My little girl is a stroke survivor

'I remember looking at her and thinking how are you alive? How does a child survive such brain damage? How could this happen to my sweet Emma?'

Most people think stroke happens to old people, but I am here to tell you that it can happen to anyone or any age, even babies. My little girl Emma is two and a stroke survivor. She is a stroke warrior.
Emma was born at 41 weeks gestation. A beautiful healthy girl, weighing 8 pounds 7 ounces (3.8 kilograms). Emma passed all her health checks in hospital with flying colours. She did struggle to latch on to the breast to feed (looking back now I know why it was so hard for her) but it wasn’t uncommon for a mother to find her feet with breast feeding. At that point there was no cause for alarm.
As time passed, Emma continued to develop normally, and although she protested tummy time (like so many), she passed every check up.
It was when Emma was nine-months-old, I noticed she had a preferred left-hand. Emma would eat finger food with her left-hand but her right-hand and arm had dropped. When we played on the floor she didn’t grasp or reach with it, she didn’t lift her knees at all and while babies in my mother’s group were crawling or about to crawl, little Emma wasn’t even close. It was the gut feeling, the maternal instinct that drove me to make an appointment and have her checked out, just to be sure.
Our maternal child health nurse saw Emma and noticed the lack of strength in her right side.
"Don’t worry" she said, "it’s probably just a strength issue, nothing a bit of physio won’t fix".
Dee and Emma. Photo/Supplied.
While sitting in the waiting room for the physio, I remember seeing mums with kids who had children with mild to severe disabilities and thinking to myself, “wow that must be tough”. The mum’s faces were full of hope, love and pure exhaustion. I never ever thought I would be that mum.

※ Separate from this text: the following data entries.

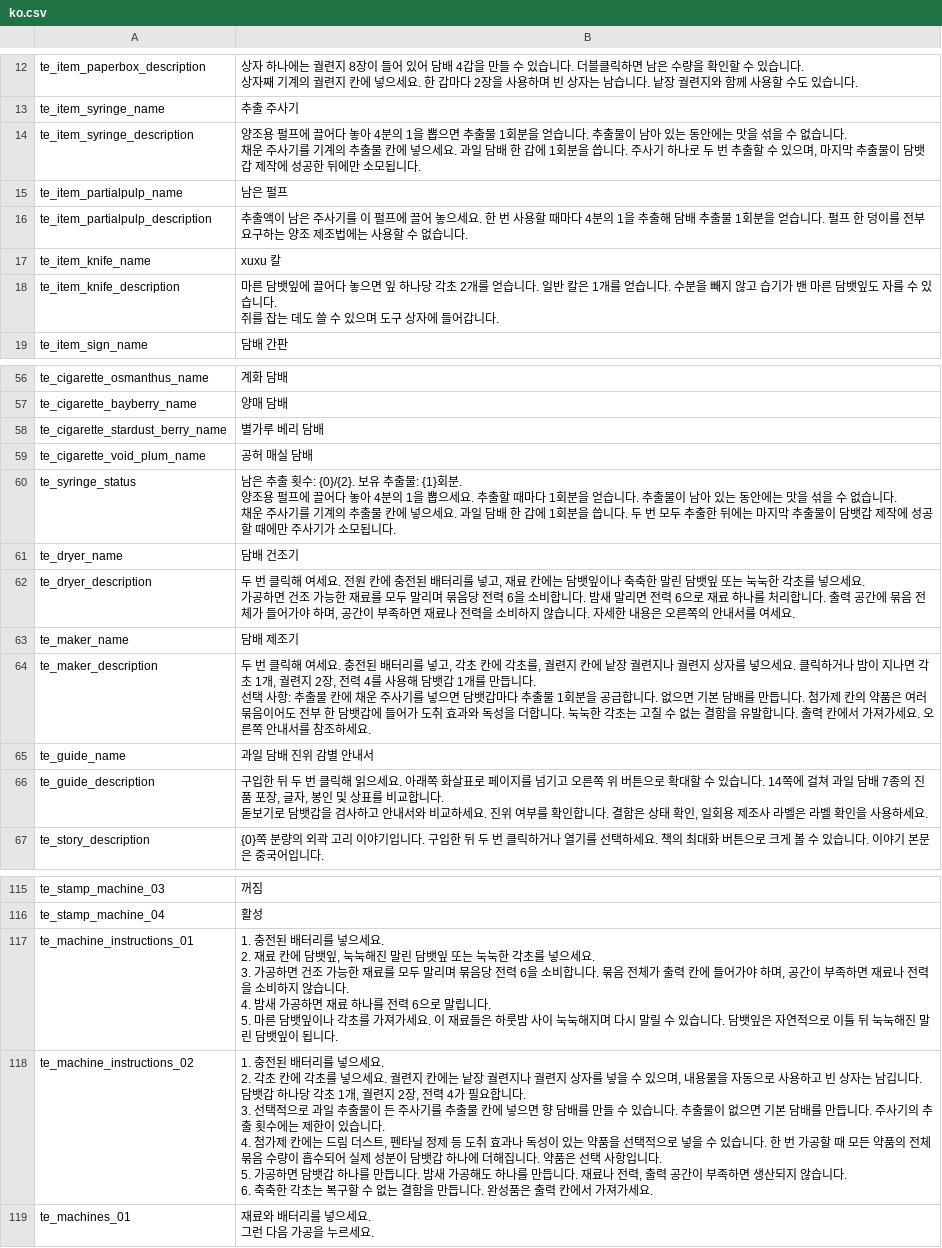
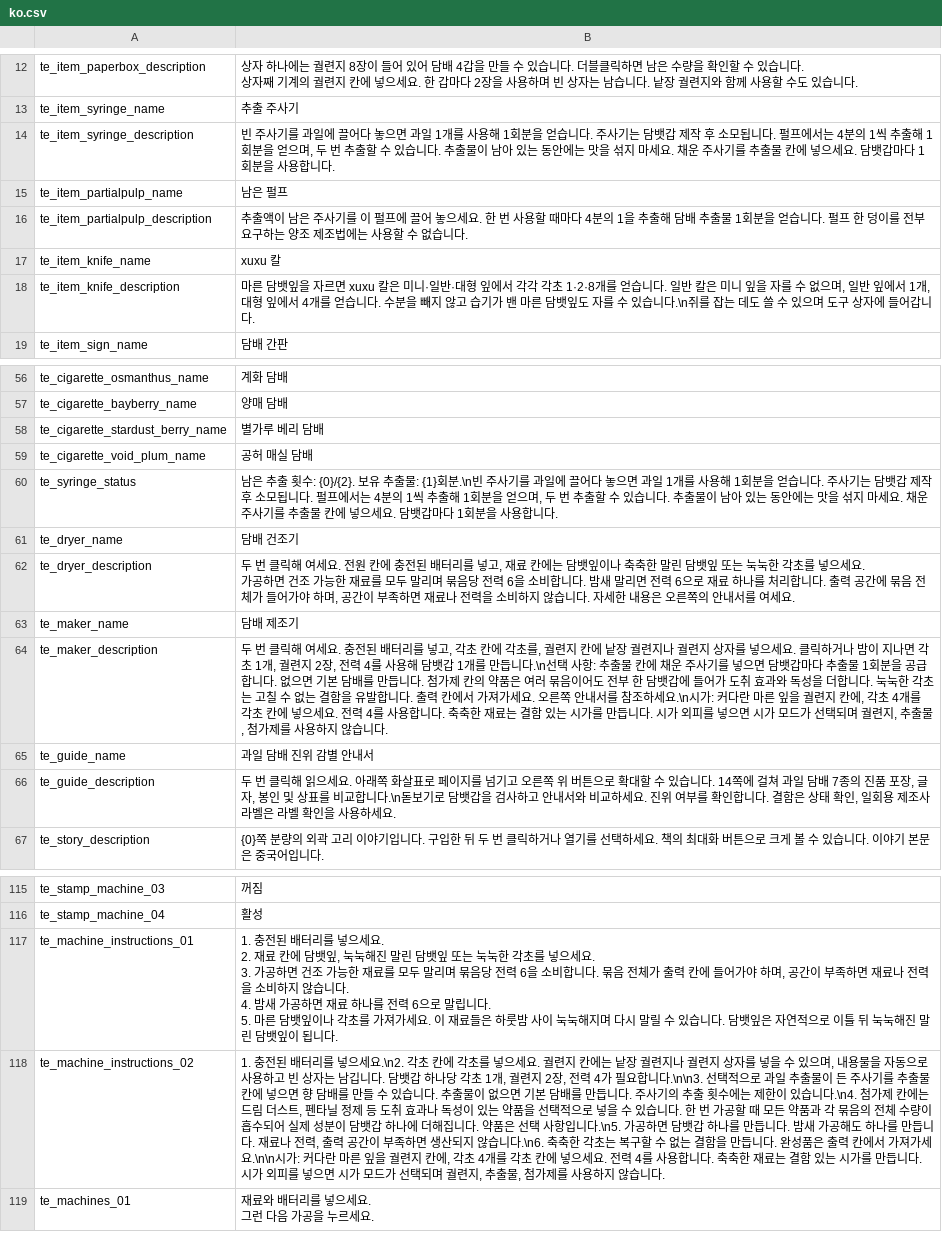
Before and after one commit to project-parr0t/probably-translated, a CSV file: workshop-overlays/3832840208/Localization/ko.csv, drawn as a sheet; only a part is shown, gaps mark what is left out; ↵ is a line break in a cell; the diff names each change by its address in the sheet, - before the commit and + after, or states it on an @@ line.

```diff
--- a/workshop-overlays/3832840208/Localization/ko.csv
+++ b/workshop-overlays/3832840208/Localization/ko.csv
-B14: 양조용 펄프에 끌어다 놓아 4분의 1을 뽑으면 추출물 1회분을 얻습니다. 추출물이 남아 있는 동안에는 맛을 섞을 수 없습니다. ↵ 채운 주사기를 기계의 추출물 칸에 넣으세요. 과일 담배 한 갑에 1회분을 씁니다. 주사기 하나로 두 번 추출할 수 있으며, 마지막 추출물이 담뱃갑 제작에 성공한 뒤에만 소모됩니다.
+B14: 빈 주사기를 과일에 끌어다 놓으면 과일 1개를 사용해 1회분을 얻습니다. 주사기는 담뱃갑 제작 후 소모됩니다. 펄프에서는 4분의 1씩 추출해 1회분을 얻으며, 두 번 추출할 수 있습니다. 추출물이 남아 있는 동안에는 맛을 섞지 마세요. 채운 주사기를 추출물 칸에 넣으세요. 담뱃갑마다 1회분을 사용합니다.
-B18: …담뱃잎에 끌어다 놓으면 잎 하나당 각초 2개를 얻습니다. 일반 칼은 1개를 얻습니다. 수분을 빼지 않고 습기가 밴 마른 담뱃잎도 자를 수 있습니다. ↵ 쥐를 잡…
+B18: …담뱃잎을 자르면 xuxu 칼은 미니·일반·대형 잎에서 각각 각초 1·2·8개를 얻습니다. 일반 칼은 미니 잎을 자를 수 없으며, 일반 잎에서 1개, 대형 잎에서 4개를 얻습니다. 수분을 빼지 않고 습기가 밴 마른 담뱃잎도 자를 수 있습니다.\n쥐를 잡…
-B60: …: {1}회분. ↵ 양조용 펄프에 끌어다 놓아 4분의 1을 뽑으세요. 추출할 때마다 1회분을 얻습니다. 추출물이 남아 있는 동안에는 맛을 섞을 수 없습니다. ↵ 채운 주사기를 기계의 추출물 칸에 넣으세요. 과일 담배 한 갑에 1회분을 씁니다. 두 번 모두 추출한 뒤에는 마지막 추출물이 담뱃갑 제작에 성공할 때에만 주사기가 소모됩니다.
+B60: …: {1}회분.\n빈 주사기를 과일에 끌어다 놓으면 과일 1개를 사용해 1회분을 얻습니다. 주사기는 담뱃갑 제작 후 소모됩니다. 펄프에서는 4분의 1씩 추출해 1회분을 얻으며, 두 번 추출할 수 있습니다. 추출물이 남아 있는 동안에는 맛을 섞지 마세요. 채운 주사기를 추출물 칸에 넣으세요. 담뱃갑마다 1회분을 사용합니다.
-B64: …만듭니다. ↵ 선택 사항: 추출물 칸에 채운 주사기를 넣으면 담뱃갑마다 추출물 1회분을 공급합니다. 없으면 기본 담배를 만듭니다. 첨가제 칸의 약품은 여러 묶음이어도 전부 한 담뱃갑에 들어가 도취 효과와 독성을 더합니다. 눅눅한 각초는 고칠 수 없는 결함을 유발합니다. 출력 칸에서 가져가세요. 오른쪽 안내서를 참조하세요.
+B64: …만듭니다.\n선택 사항: 추출물 칸에 채운 주사기를 넣으면 담뱃갑마다 추출물 1회분을 공급합니다. 없으면 기본 담배를 만듭니다. 첨가제 칸의 약품은 여러 묶음이어도 전부 한 담뱃갑에 들어가 도취 효과와 독성을 더합니다. 눅눅한 각초는 고칠 수 없는 결함을 유발합니다. 출력 칸에서 가져가세요. 오른쪽 안내서를 참조하세요.\n시가: 커다란 마른 잎을 궐련지 칸에, 각초 4개를 각초 칸에 넣으세요. 전력 4를 사용합니다. 축축한 재료는 결함 있는 시가를 만듭니다. 시가 외피를 넣으면 시가 모드가 선택되며 궐련지, 추출물, 첨가제를 사용하지 않습니다.
-B66: 구입한 뒤 두 번 클릭해 읽으세요. 아래쪽 화살표로 페이지를 넘기고 오른쪽 위 버튼으로 확대할 수 있습니다. 14쪽에 걸쳐 과일 담배 7종의 진품 포장, 글자, 봉인 및 상표를 비교합니다. ↵ 돋보기로…
+B66: 두 번 클릭해 읽으세요. 아래쪽 화살표로 페이지를 넘기고 오른쪽 위 버튼으로 확대할 수 있습니다. 14쪽에 걸쳐 과일 담배 7종의 진품 포장, 글자, 봉인 및 상표를 비교합니다.\n돋보기로…
-B118: …넣으세요. ↵ 2. 각초 칸에 각초를 넣으세요. 궐련지 칸에는 낱장 궐련지나 궐련지 상자를 넣을 수 있으며, 내용물을 자동으로 사용하고 빈 상자는 남깁니다. 담뱃갑 하나당 각초 1개, 궐련지 2장, 전력 4가 필요합니다. ↵ 3. 선택적으로 과일 추출물이 든 주사기를 추출물 칸에 넣으면 향 담배를 만들 수 있습니다. 추출물이 없으면 기본 담배를 만듭니다. 주사기의 추출 횟수에는 제한이 있습니다. ↵ 4. 첨가제 칸에는 드림 더스트, 펜타닐 정제 등 도취 효과나 독성이 있는 약품을 선택적으로 넣을 수 있습니다. 한 번 가공할 때 모든 약품의 전체 묶음 수량이 흡수되어 실제 성분이 담뱃갑 하나에 더해집니다. 약품은 선택 사항입니다. ↵ 5. 가공하면 담뱃갑 하나를 만듭니다. 밤새 가공해도 하나를 만듭니다. 재료나 전력, 출력 공간이 부족하면 생산되지 않습니다. ↵ 6. 축축한 각초는 복구할 수 없는 결함을 만듭니다. 완성품은 출력 칸에서 가져가세요.
+B118: …넣으세요.\n2. 각초 칸에 각초를 넣으세요. 궐련지 칸에는 낱장 궐련지나 궐련지 상자를 넣을 수 있으며, 내용물을 자동으로 사용하고 빈 상자는 남깁니다. 담뱃갑 하나당 각초 1개, 궐련지 2장, 전력 4가 필요합니다.\n\n3. 선택적으로 과일 추출물이 든 주사기를 추출물 칸에 넣으면 향 담배를 만들 수 있습니다. 추출물이 없으면 기본 담배를 만듭니다. 주사기의 추출 횟수에는 제한이 있습니다.\n4. 첨가제 칸에는 드림 더스트, 펜타닐 정제 등 도취 효과나 독성이 있는 약품을 선택적으로 넣을 수 있습니다. 한 번 가공할 때 모든 약품과 각 묶음의 전체 수량이 흡수되어 실제 성분이 담뱃갑 하나에 더해집니다. 약품은 선택 사항입니다.\n5. 가공하면 담뱃갑 하나를 만듭니다. 밤새 가공해도 하나를 만듭니다. 재료나 전력, 출력 공간이 부족하면 생산되지 않습니다.\n6. 축축한 각초는 복구할 수 없는 결함을 만듭니다. 완성품은 출력 칸에서 가져가세요.\n\n시가: 커다란 마른 잎을 궐련지 칸에, 각초 4개를 각초 칸에 넣으세요. 전력 4를 사용합니다. 축축한 재료는 결함 있는 시가를 만듭니다. 시가 외피를 넣으면 시가 모드가 선택되며 궐련지, 추출물, 첨가제를 사용하지 않습니다.
```
Also changed, not shown: workshop-overlays/3829110153/Localization/ko.csv, workshop-overlays/3829730904/Localization/ko.csv, 15 other files.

From the physio we saw a paediatrician, then a second paediatrician, and then a neurosurgeon. The neurosurgeon confirmed Emma had suffered a stroke in utero and as such, a very large cyst or cavity had formed in her brain. My beautiful baby had a brain injury. The area of the brain damaged was the part that controlled movement on Emma’s right side and her speech.
This tiny precious brain with this huge mass, I remember looking at her and thinking how are you alive? How does a child survive such brain damage? How could this happen to my sweet Emma?
Then came more questions. Will Emma die? Will she walk? Will she have emotional intelligence?
Doctors told me if Emma’s brain injury had shown up on any of my prenatal scans, I would have been advised she was incompatible with life, I would have been advised to terminate the pregnancy.The neurosurgeon observed Emma and couldn’t believe how well she functioned; crawling, talking, pulling up to stand and taking emotional and social cues. He described Emma as phenomenal – something we already knew.
Emma. Photo/Supplied.
Today Emma is two, and recently scored 82 out of 100 for her typical two-year-old check-up - only losing points for not being able to walk. It takes work. Emma has physiotherapy once a week, occupational therapy fortnightly and speech therapy every three months just to ensure she is still on track as the part of her brain that controls speech is completely missing.
Throughout this journey, I have learnt a lot about love, hope and patience. I am grateful for everything our sweet girl has achieved and will continue to support her in any way I can to help her become the best version of herself. The word "can’t" is never used in our house. Our goal as parents is to help Emma believe that she can do anything she puts her mind to.
Her neurosurgeon said to us: “If Emma wants to be a brain surgeon one day, never say she can’t, if she wants to fly a plane, don’t ever say she can’t. You as parents have to help her to believe anything is possible.” This will be our mission.
I am also committed to helping Stroke Foundation bust the myths surrounding stroke. Most people think stroke is an older person’s disease but it impacts people of all ages. There must be greater awareness of the signs of paediatric stroke. Emma had been carrying these signs for a few months before I had noticed anything was amiss. Many parents go through this with their child, where there is a delayed diagnosis and it can mean some early intervention opportunities are missed.
As for Emma, she continues to defy all odds against her.
Emma can crawl, talk in sentences and is almost walking independently. She is about to start botox treatment in her hand and arm. We don’t know what the future holds, but with her one thing is for sure, it will be bright. She is the sunshine of our life.
Dee Honeychurch lives in Ballarat, Victoria. For more information, visit the Stroke Foundation